[Records contained in a dataset]
↓↓↓

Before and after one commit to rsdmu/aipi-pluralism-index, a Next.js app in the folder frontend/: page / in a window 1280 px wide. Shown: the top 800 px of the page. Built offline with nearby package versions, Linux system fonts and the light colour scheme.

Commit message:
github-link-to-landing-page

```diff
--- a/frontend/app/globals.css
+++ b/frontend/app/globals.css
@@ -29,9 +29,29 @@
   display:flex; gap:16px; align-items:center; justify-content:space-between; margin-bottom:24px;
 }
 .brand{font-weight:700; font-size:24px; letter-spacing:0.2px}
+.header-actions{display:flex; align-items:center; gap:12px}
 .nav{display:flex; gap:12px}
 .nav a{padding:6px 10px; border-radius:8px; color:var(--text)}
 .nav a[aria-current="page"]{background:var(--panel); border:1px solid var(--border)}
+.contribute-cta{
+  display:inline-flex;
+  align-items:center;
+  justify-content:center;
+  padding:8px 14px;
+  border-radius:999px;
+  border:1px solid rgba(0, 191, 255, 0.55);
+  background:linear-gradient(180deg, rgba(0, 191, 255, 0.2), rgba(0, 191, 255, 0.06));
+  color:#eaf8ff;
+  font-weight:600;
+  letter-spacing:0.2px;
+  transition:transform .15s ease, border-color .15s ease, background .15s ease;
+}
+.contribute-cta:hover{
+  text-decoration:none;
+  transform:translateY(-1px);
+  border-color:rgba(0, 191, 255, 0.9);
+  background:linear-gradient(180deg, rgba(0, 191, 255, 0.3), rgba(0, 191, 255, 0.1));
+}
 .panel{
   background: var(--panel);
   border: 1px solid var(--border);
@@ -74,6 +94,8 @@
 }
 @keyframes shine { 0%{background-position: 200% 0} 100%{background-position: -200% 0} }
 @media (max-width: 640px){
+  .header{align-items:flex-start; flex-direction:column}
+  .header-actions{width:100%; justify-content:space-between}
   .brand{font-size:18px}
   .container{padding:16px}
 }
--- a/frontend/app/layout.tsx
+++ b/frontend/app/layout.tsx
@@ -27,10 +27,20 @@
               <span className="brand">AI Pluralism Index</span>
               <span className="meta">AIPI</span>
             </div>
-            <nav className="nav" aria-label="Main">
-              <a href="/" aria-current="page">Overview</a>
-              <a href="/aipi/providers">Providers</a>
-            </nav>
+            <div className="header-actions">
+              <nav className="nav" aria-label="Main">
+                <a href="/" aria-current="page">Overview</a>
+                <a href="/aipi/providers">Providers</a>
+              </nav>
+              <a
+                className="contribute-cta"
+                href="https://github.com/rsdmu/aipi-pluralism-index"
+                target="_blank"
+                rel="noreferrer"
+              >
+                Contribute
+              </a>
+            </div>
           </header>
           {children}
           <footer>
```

↑↑↑

Print every record exactly, so that each word matches what is written above.

Before and after one commit to rsdmu/aipi-pluralism-index, a Next.js app in the folder frontend/: page / in a window 1280 px wide. Shown: the top 800 px of the page. Built offline with nearby package versions, Linux system fonts and the light colour scheme.

Commit message:
github-link-to-landing-page

```diff
--- a/frontend/app/globals.css
+++ b/frontend/app/globals.css
@@ -29,9 +29,29 @@
   display:flex; gap:16px; align-items:center; justify-content:space-between; margin-bottom:24px;
 }
 .brand{font-weight:700; font-size:24px; letter-spacing:0.2px}
+.header-actions{display:flex; align-items:center; gap:12px}
 .nav{display:flex; gap:12px}
 .nav a{padding:6px 10px; border-radius:8px; color:var(--text)}
 .nav a[aria-current="page"]{background:var(--panel); border:1px solid var(--border)}
+.contribute-cta{
+  display:inline-flex;
+  align-items:center;
+  justify-content:center;
+  padding:8px 14px;
+  border-radius:999px;
+  border:1px solid rgba(0, 191, 255, 0.55);
+  background:linear-gradient(180deg, rgba(0, 191, 255, 0.2), rgba(0, 191, 255, 0.06));
+  color:#eaf8ff;
+  font-weight:600;
+  letter-spacing:0.2px;
+  transition:transform .15s ease, border-color .15s ease, background .15s ease;
+}
+.contribute-cta:hover{
+  text-decoration:none;
+  transform:translateY(-1px);
+  border-color:rgba(0, 191, 255, 0.9);
+  background:linear-gradient(180deg, rgba(0, 191, 255, 0.3), rgba(0, 191, 255, 0.1));
+}
 .panel{
   background: var(--panel);
   border: 1px solid var(--border);
@@ -74,6 +94,8 @@
 }
 @keyframes shine { 0%{background-position: 200% 0} 100%{background-position: -200% 0} }
 @media (max-width: 640px){
+  .header{align-items:flex-start; flex-direction:column}
+  .header-actions{width:100%; justify-content:space-between}
   .brand{font-size:18px}
   .container{padding:16px}
 }
--- a/frontend/app/layout.tsx
+++ b/frontend/app/layout.tsx
@@ -27,10 +27,20 @@
               <span className="brand">AI Pluralism Index</span>
               <span className="meta">AIPI</span>
             </div>
-            <nav className="nav" aria-label="Main">
-              <a href="/" aria-current="page">Overview</a>
-              <a href="/aipi/providers">Providers</a>
-            </nav>
+            <div className="header-actions">
+              <nav className="nav" aria-label="Main">
+                <a href="/" aria-current="page">Overview</a>
+                <a href="/aipi/providers">Providers</a>
+              </nav>
+              <a
+                className="contribute-cta"
+                href="https://github.com/rsdmu/aipi-pluralism-index"
+                target="_blank"
+                rel="noreferrer"
+              >
+                Contribute
+              </a>
+            </div>
           </header>
           {children}
           <footer>
```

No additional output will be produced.